**Exercise directions:** Going line by line through the listing below, count each line that includes the word "gray", and reply with the count only.

**Material for this task:**
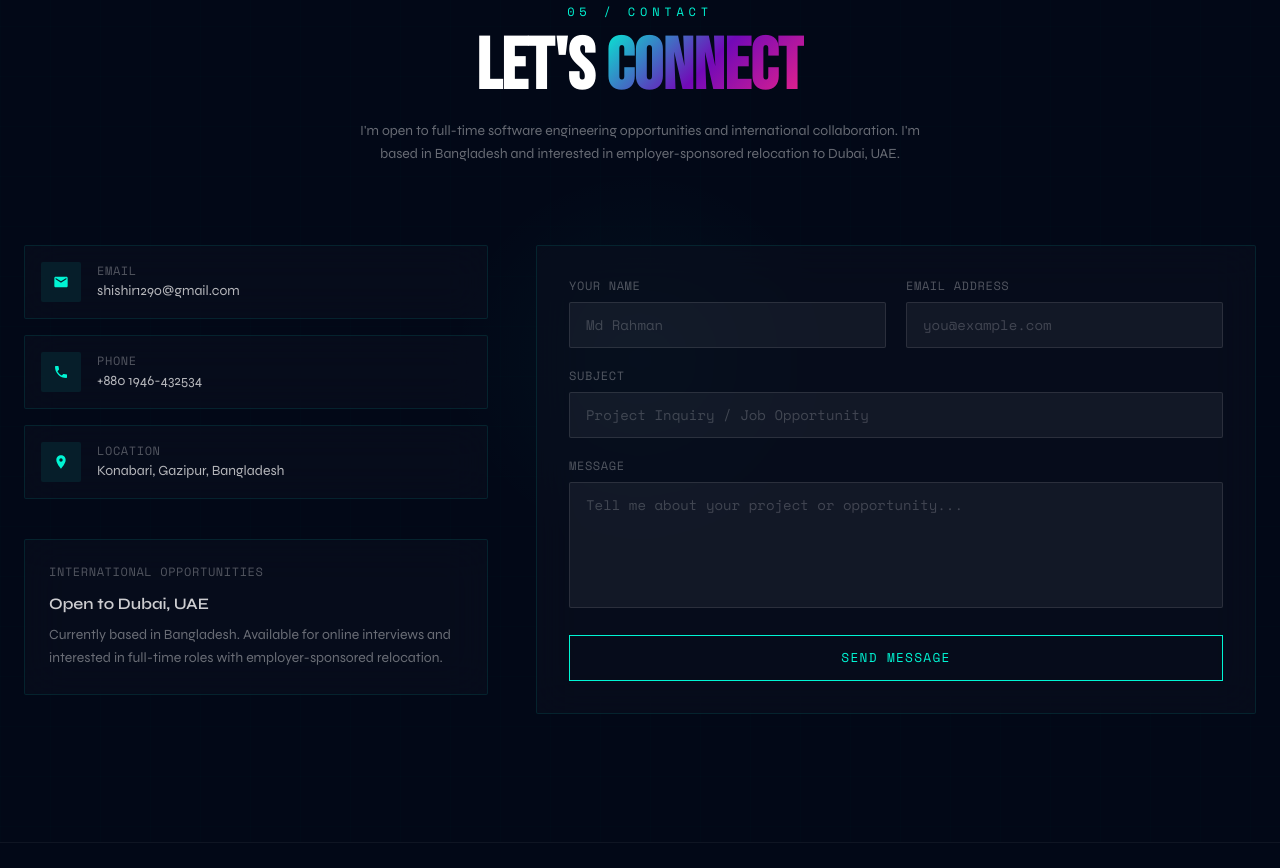
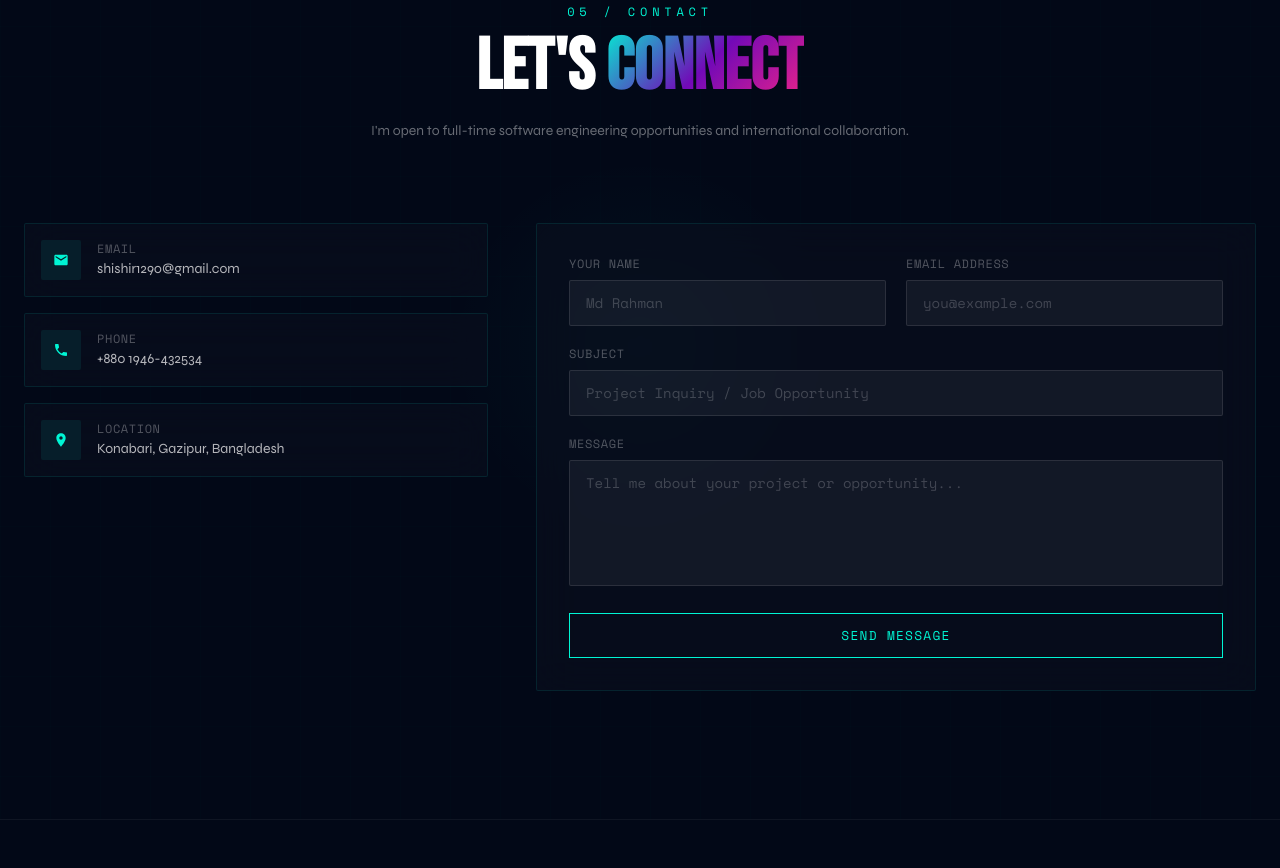
Before and after one commit to shishir1290/Portfolio, a Next.js app: page / in a window 1280 px wide. Shown: the part 9320-10188 px from the top of the page. Built offline with nearby package versions, Linux system fonts and the light colour scheme; no server answers.

Commit message:
Remove Dubai relocation section from contact page

```diff
--- a/components/sections/ContactSection.tsx
+++ b/components/sections/ContactSection.tsx
@@ -119,8 +119,7 @@ export default function ContactSection() {
           </h2>
           <p className="text-white/40 max-w-xl mx-auto text-sm leading-relaxed">
             I&apos;m open to full-time software engineering opportunities and
-            international collaboration. I&apos;m based in Bangladesh and interested
-            in employer-sponsored relocation to Dubai, UAE.
+            international collaboration.
           </p>
         </div>
 
@@ -166,12 +165,6 @@ export default function ContactSection() {
               ))}
             </div>
 
-            {/* International availability */}
-            <div className="glass-card p-6 rounded-sm">
-              <p className="text-xs text-white/30 tracking-wider mb-3" style={{ fontFamily: "Space Mono, monospace" }}>INTERNATIONAL OPPORTUNITIES</p>
-              <p className="text-white/80 font-semibold">Open to Dubai, UAE</p>
-              <p className="text-white/40 text-sm mt-2 leading-relaxed">Currently based in Bangladesh. Available for online interviews and interested in full-time roles with employer-sponsored relocation.</p>
-            </div>
           </div>
 
           {/* Contact Form */}
```
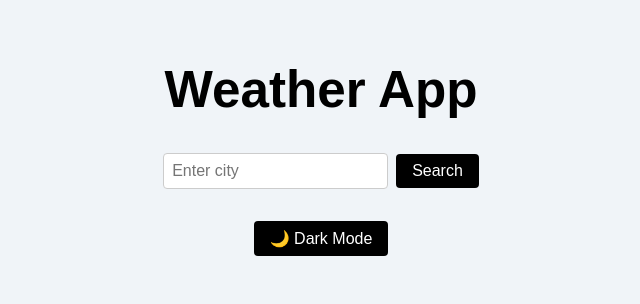
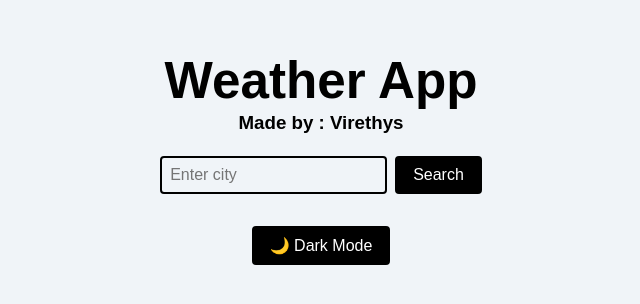
Before and after one commit to Virethys/Weather-App, a React (Vite) app: page / in a window 1280 px wide. Shown: the part 258-562 px from the top of the page, without its empty margins (319-959 px from the left). Built offline with nearby package versions, Linux system fonts and the light colour scheme.

Commit message:
Finalization

```diff
--- a/src/App.css
+++ b/src/App.css
@@ -4,6 +4,11 @@ body {
   margin: 0;
   padding: 0;
   color: black;
+  transition: background-color 0.5s ease, color 0.5s ease;
+}
+
+body.fade-transition {
+  transition: background-color 0.5s ease, color 0.5s ease;
 }
 
 #root {
@@ -17,8 +22,10 @@ input {
   padding: 0.5rem;
   font-size: 1rem;
   margin-right: 0.5rem;
-  border: 1px solid #ccc;
+  border: 2px solid #000000;
   border-radius: 4px;
+  background-color: #f0f4f8;
+  color: black;
 }
 
 button {
@@ -26,19 +33,26 @@ button {
   font-size: 1rem;
   background-color: #000000;
   color: white;
-  border: none;
+  border: 2px solid #000000;
   border-radius: 4px;
   cursor: pointer;
 }
 
 button:hover {
-  background-color: #0056b3;
+  background-color: #303030;
 }
 
 h2 {
   margin-top: 1.5rem;
 }
 
+h3 {
+  margin-top: 0;
+}
+
+h1 {
+  margin-bottom: 0;
+}
 p {
   font-size: 1.1rem;
   margin: 0.25rem 0;
@@ -99,13 +113,13 @@ body.dark {
 body.dark input {
   background-color: #1e1e1e;
   color: white;
-  border: 1px solid #444;
+  border: 2px solid #f8f8f8;
 }
 
 body.dark button {
-  background-color: #333;
-  color: white;
-  border: 1px solid #888;
+  background-color: #fafafa;
+  color: black;
+  border: 2px solid #f8f8f8;
 }
 
 body.dark .spinner {
--- a/src/App.jsx
+++ b/src/App.jsx
@@ -75,6 +75,7 @@ function App() {
   return (
     <div>
       <h1>Weather App</h1>
+      <h3>Made by : Virethys</h3>
       <input
         type="text"
         value={city}
```
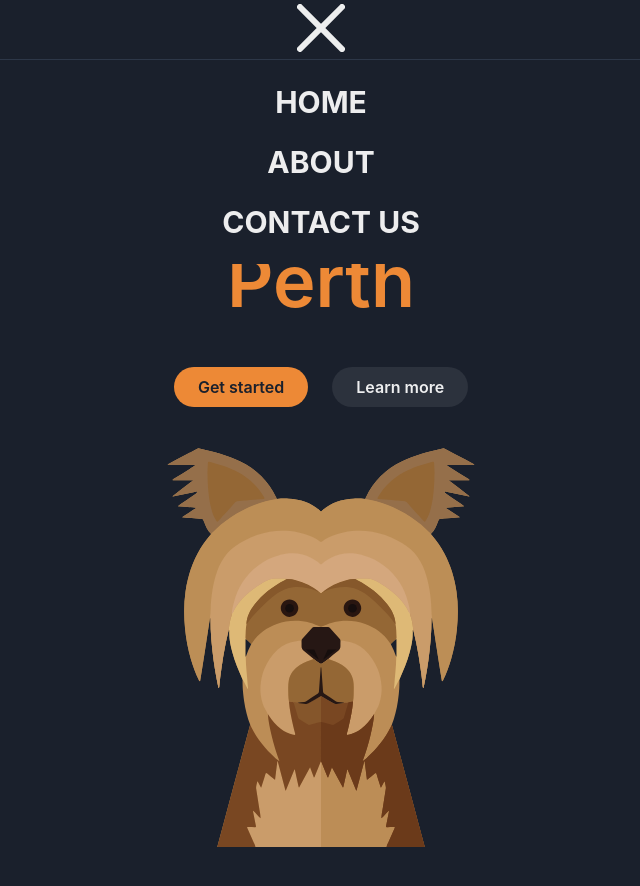
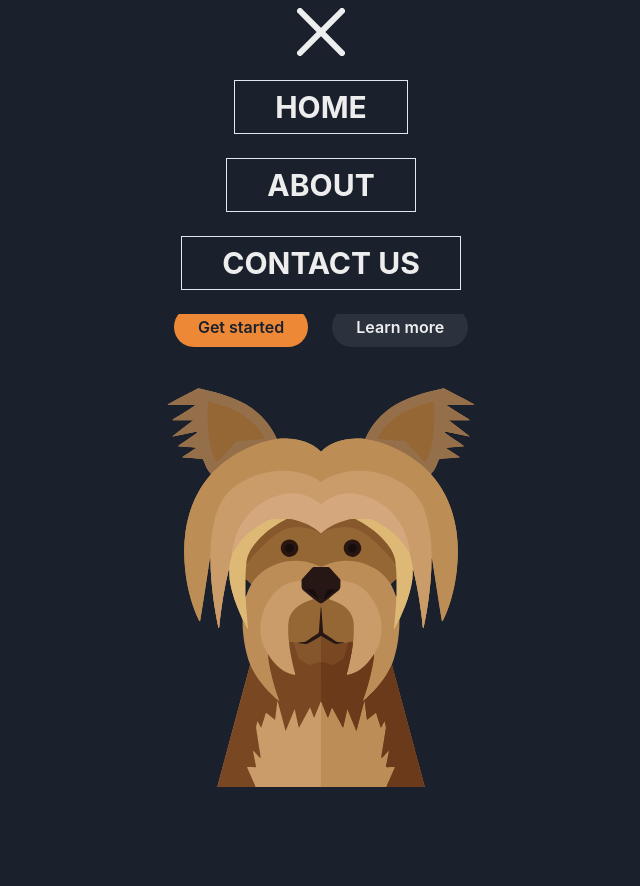
Before and after one commit to laurendoesntlikeusernames/puppies, a Next.js app: page / in a window 1280 px wide. Both pictures are taken after a click on the button "Toggle Navigation". Shown: the top 886 px of the page, without its empty margins (319-959 px from the left). Built offline with nearby package versions, Linux system fonts and the light colour scheme.

Commit message:
fixed nav

```diff
--- a/components/HamburgerMenu.tsx
+++ b/components/HamburgerMenu.tsx
@@ -12,6 +12,7 @@ import {
     useDisclosure,
 } from '@chakra-ui/react'
 import {
+    ChevronDownIcon,
     HamburgerIcon,
     CloseIcon,
   } from '@chakra-ui/icons'
@@ -20,14 +21,8 @@ export default function HamburgerMenu({ label, children, href }: NavItem){
     const { isOpen, onToggle } = useDisclosure();
   return (
     <Box>
-        <Flex
-          minH={'60px'}
-          py={{ base: 2 }}
-          px={{ base: 4 }}
-          borderBottom={1}
-          borderStyle={'solid'}
-          borderColor={'gray.700'}
-          justifyContent={'center'}>
+      <Stack>
+        <Center pos="fixed" w="100%" zIndex={2} bg={'gray.800'} p='3'>
         <IconButton
           _hover={{bg:'gray.800'}}
           _active={{bg:'gray.800'}}
@@ -38,12 +33,13 @@ export default function HamburgerMenu({ label, children, href }: NavItem){
           }
           variant={'ghost'}
           aria-label={'Toggle Navigation'}/>
-        </Flex>
-        <Center pos="fixed" w="100%" zIndex={2} bg={'gray.800'} >
+        </Center>
+        <Center pos="fixed" w="100%" zIndex={2} bg={'gray.800'} top='14'>
         <Collapse in={isOpen}>
           <MobileNav />
         </Collapse>
         </Center>
+      </Stack>
     </Box>
   )
 }
@@ -63,9 +59,9 @@ const MobileNavItem = ({ label, children, href }: NavItem) => {
   const { isOpen, onToggle } = useDisclosure();
 
   return (
-    <Stack  bg={'gray.800'}spacing={4} onClick={children && onToggle}>
+    <Stack  bg={'gray.800'}spacing={4} onClick={children && onToggle} >
       <Flex py={2} as={Link} href={href ?? '#'} justify={'center'} align={'center'} _hover={{ textDecoration: 'none',}}>
-        <Heading size='lg' bg={'gray.800'}>
+        <Heading size='lg' bg={'gray.800'} py='2' px='10' border='1px' borderColor='gray.200'>
           {label}
         </Heading>
         {children && (
```
Lines whose indentation alone changed are shown as unchanged.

**Reply:** 10